- **Records for the task**:
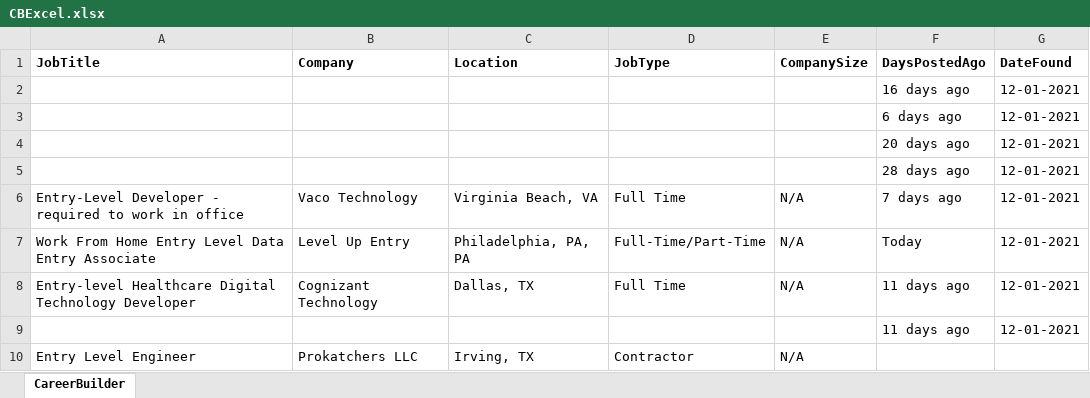
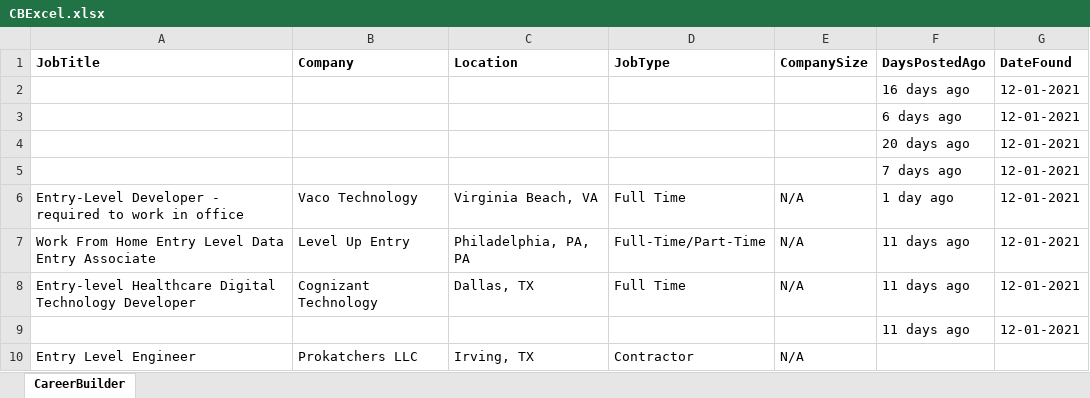
Before and after one commit to Sales-Automation-Suite/P3SalesAutomationSuite, an Excel workbook: ScrapeJobPostData/CareerBuilderWorkflow/CBExcel.xlsx, sheet CareerBuilder, drawn as a sheet; only a part is shown; values as stored, in another font and other column widths than the file's, no borders; the diff covers the shown part only; the diff names each change by its address in the sheet, - before the commit and + after, or states it on an @@ line.

Commit message:
reformatted DaysPostedAgo and DatePosted

```diff
--- a/ScrapeJobPostData/CareerBuilderWorkflow/CBExcel.xlsx (sheet CareerBuilder)
+++ b/ScrapeJobPostData/CareerBuilderWorkflow/CBExcel.xlsx (sheet CareerBuilder)
-F5 (DaysPostedAgo): 28 days ago
+F5 (DaysPostedAgo): 7 days ago
-F6 (DaysPostedAgo): 7 days ago
+F6 (DaysPostedAgo): 1 day ago
-F7 (DaysPostedAgo): Today
+F7 (DaysPostedAgo): 11 days ago
```
Also changed, not shown: 60 added rows elsewhere in this sheet, 9 other files.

- **Exercise description**: Print out each record exactly as shown, but keep the pictures out.

- **Result of the exercise**:
Before and after one commit to Sales-Automation-Suite/P3SalesAutomationSuite, an Excel workbook: ScrapeJobPostData/CareerBuilderWorkflow/CBExcel.xlsx, sheet CareerBuilder, drawn as a sheet; only a part is shown; values as stored, in another font and other column widths than the file's, no borders; the diff covers the shown part only; the diff names each change by its address in the sheet, - before the commit and + after, or states it on an @@ line.

Commit message:
reformatted DaysPostedAgo and DatePosted

```diff
--- a/ScrapeJobPostData/CareerBuilderWorkflow/CBExcel.xlsx (sheet CareerBuilder)
+++ b/ScrapeJobPostData/CareerBuilderWorkflow/CBExcel.xlsx (sheet CareerBuilder)
-F5 (DaysPostedAgo): 28 days ago
+F5 (DaysPostedAgo): 7 days ago
-F6 (DaysPostedAgo): 7 days ago
+F6 (DaysPostedAgo): 1 day ago
-F7 (DaysPostedAgo): Today
+F7 (DaysPostedAgo): 11 days ago
```
Also changed, not shown: 60 added rows elsewhere in this sheet, 9 other files.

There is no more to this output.